Another man, Janson Halomoan Sinagam, said several of his relatives were on the plane.

“We just want to know their fate,” he told MetroTV, weeping. “But we have not yet received any information from the hospital.”

The plane’s manifest showed there were 50 people on the flight from Medan in Sumatra to the remote Natuna island chain, according to North Sumatra Police Chief Eko Hadi Sutedjo, but the actual number was higher.

Supriatna said there were more than 100 passengers and a crew of 12 on the plane before it reached Medan. It had travelled from the capital, Jakarta, and stopped at two locations before arriving in Medan, a city of 3.4 million.

It was the second time in 10 years that an airplane has crashed into a Medan neighbourhood. In September 2005, a Mandala Airlines Boeing 737 crashed into a crowded residential community shortly after takeoff from Medan’s Polonia airport, killing 143 people including 30 on the ground.

On Twitter, President Joko “Jokowi” Widodo said he and his family extend “heartfelt condolences” to the families of victims.

The government will evaluate the age of air force planes and other important military equipment, he said.

Aviation analyst Gerry Soejatman said numerous nonfatal accidents involving air force planes this year are worrying and suggest there could be shortfalls in areas such as training.

Previously, the air force’s safety record was marred by low flight hours and parts shortages that stemmed from a U.S. ban on defence sales to Indonesia, but that no longer applies with the lifting of those restrictions more than five years ago.

Medan is the third most populous city in Indonesia after Jakarta and Surabaya.

Just Posted

UCP candidate fined $70,000

Penalty against Jeff Callaway is for two dozen separate offences

Kraay Family corn maze celebrates 20 years

Maze and dozens of other attractions at Kraay Family Farm opens on Friday

Cross-country country music show Thursday night at Red Deer’s Westerner Days

Musians Aaron Goodvin and Jason Benoit perform at the Centrium

Rebalancing Red Deer’s residential growth begins with Hazlett Lake plans

Northwest neighbourhoods to be developed over next decade or two

Study says rents in most cities are unaffordable for lower-income earners

OTTAWA — A minimum-wage worker could afford to rent in just a… Continue reading

Tale of two libraries: Edmonton design backlash morphs into rivalry with Calgary

EDMONTON — The pitched reaction to Edmonton’s remodelled downtown library has morphed… Continue reading

Mountain pine beetle makes its way into Ponoka County

Assar Grinde has a special attachment to the pine trees that line… Continue reading

Opinion: Supervised consumption sites can’t be abandoned in Alberta

By Heather Sweet When Jason Luan, the provincial government’s associate minister of… Continue reading

FIFA claims progress in letting women attend games in Iran

ZURICH — FIFA says Iran’s soccer federation supports letting women attend 2022… Continue reading

Diving gold and perfect marks for Chen Yuxi at age 13
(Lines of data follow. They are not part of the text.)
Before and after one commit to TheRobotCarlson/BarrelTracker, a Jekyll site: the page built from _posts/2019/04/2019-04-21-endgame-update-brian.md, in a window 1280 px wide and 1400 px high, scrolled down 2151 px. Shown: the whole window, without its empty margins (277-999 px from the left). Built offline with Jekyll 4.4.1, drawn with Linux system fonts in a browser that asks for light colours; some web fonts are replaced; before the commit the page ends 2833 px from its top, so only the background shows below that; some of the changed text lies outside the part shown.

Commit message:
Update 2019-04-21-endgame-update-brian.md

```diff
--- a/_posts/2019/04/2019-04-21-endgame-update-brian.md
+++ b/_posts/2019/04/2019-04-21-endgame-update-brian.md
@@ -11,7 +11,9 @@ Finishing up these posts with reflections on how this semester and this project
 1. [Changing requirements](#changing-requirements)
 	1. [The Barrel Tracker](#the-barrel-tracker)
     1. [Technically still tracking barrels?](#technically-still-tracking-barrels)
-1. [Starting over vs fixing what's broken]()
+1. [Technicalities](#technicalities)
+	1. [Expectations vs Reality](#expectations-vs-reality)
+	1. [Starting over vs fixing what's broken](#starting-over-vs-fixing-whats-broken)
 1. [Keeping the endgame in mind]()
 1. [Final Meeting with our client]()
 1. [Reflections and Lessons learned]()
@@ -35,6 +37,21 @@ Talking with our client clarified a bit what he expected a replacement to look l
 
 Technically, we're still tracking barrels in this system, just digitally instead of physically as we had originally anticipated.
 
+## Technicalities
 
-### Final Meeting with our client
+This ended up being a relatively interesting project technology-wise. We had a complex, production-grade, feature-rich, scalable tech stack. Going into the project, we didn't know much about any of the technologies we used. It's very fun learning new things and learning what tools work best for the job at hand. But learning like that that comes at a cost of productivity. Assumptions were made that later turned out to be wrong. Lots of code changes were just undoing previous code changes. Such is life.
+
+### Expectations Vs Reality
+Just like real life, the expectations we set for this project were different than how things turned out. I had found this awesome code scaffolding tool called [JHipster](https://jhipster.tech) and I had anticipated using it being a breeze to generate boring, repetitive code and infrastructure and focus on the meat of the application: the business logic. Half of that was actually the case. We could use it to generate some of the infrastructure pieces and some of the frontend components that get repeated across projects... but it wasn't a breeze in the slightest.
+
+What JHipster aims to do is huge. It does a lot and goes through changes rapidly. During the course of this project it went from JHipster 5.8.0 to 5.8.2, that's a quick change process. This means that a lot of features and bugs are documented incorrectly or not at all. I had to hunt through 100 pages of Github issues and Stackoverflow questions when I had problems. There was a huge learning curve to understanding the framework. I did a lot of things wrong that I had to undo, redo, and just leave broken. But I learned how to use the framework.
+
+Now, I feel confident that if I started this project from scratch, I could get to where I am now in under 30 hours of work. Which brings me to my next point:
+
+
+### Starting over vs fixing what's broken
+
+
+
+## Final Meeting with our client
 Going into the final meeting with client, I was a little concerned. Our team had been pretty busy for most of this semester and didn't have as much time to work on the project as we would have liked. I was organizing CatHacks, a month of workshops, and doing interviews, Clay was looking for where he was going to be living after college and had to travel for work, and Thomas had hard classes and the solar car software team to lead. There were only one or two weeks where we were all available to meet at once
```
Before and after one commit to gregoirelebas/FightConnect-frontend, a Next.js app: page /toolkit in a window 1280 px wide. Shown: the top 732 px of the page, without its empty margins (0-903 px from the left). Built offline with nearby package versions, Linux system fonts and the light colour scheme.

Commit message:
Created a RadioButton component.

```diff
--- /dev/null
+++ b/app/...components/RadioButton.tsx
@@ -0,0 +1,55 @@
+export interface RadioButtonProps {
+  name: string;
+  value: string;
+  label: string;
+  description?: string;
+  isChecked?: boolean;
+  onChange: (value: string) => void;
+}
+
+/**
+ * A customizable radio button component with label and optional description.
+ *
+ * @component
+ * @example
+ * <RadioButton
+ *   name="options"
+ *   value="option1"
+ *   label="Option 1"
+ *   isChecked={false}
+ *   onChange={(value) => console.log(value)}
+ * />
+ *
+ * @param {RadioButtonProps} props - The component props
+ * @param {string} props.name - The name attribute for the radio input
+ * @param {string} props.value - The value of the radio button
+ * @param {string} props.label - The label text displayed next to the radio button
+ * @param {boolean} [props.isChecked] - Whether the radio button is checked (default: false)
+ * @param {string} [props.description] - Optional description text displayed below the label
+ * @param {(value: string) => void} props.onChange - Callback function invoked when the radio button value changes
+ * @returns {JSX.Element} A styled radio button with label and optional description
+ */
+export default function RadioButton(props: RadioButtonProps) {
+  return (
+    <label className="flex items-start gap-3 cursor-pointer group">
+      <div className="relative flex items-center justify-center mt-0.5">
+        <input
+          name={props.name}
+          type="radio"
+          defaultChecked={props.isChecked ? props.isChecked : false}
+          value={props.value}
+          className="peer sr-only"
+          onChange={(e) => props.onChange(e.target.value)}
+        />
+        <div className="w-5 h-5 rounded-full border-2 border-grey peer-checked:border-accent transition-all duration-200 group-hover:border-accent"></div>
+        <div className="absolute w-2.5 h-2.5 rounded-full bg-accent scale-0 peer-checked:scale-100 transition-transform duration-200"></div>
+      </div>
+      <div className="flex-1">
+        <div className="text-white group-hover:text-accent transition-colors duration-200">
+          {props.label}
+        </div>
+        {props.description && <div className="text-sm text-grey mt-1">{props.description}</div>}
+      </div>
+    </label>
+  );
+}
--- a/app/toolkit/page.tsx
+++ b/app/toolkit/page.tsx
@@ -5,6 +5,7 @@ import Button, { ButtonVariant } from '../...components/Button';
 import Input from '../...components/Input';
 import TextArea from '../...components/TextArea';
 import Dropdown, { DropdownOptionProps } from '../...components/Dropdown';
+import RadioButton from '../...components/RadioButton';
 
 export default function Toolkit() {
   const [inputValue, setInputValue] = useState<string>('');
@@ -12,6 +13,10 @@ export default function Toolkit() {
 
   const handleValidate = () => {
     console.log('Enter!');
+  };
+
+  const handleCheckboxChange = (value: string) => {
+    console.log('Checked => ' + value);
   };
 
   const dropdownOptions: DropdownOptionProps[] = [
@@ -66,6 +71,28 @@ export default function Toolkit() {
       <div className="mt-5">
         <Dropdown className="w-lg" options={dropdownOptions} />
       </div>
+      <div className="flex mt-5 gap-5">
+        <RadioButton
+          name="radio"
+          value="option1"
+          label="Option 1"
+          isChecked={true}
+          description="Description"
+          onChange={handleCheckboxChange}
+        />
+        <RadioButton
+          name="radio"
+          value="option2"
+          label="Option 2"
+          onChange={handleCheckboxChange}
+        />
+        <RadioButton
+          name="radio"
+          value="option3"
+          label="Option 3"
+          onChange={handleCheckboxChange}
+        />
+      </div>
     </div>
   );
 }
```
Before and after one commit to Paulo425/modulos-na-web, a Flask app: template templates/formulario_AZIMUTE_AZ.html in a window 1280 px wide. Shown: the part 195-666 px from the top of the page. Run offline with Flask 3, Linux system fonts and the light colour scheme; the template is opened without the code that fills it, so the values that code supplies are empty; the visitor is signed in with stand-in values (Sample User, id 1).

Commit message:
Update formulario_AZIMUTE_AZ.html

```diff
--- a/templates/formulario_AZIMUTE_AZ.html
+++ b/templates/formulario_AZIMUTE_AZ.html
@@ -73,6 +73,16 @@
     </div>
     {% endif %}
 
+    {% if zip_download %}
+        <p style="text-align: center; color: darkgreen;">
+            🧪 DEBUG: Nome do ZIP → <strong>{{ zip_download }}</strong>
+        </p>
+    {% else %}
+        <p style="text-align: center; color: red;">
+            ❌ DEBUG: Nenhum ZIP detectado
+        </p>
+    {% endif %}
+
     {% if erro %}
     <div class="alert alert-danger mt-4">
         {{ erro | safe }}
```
GWANGJU, Korea, Republic Of — Thirteen-year-old Chinese diver Chen Yuxi won the… Continue reading

Louvre in Paris removes Sackler name after opioid protests

PARIS — France’s Louvre Museum in Paris has become the first major… Continue reading

Man shouting ‘You die’ kills nearly 30 at Japan anime studio

TOKYO — A man screaming “You die!” burst into an animation production… Continue reading

Devers hits solo shot, drives in 4; Red Sox beat Jays 5-4

Red Sox 5 Blue Jays 4 BOSTON — Rafael Devers hit a… Continue reading

Most Read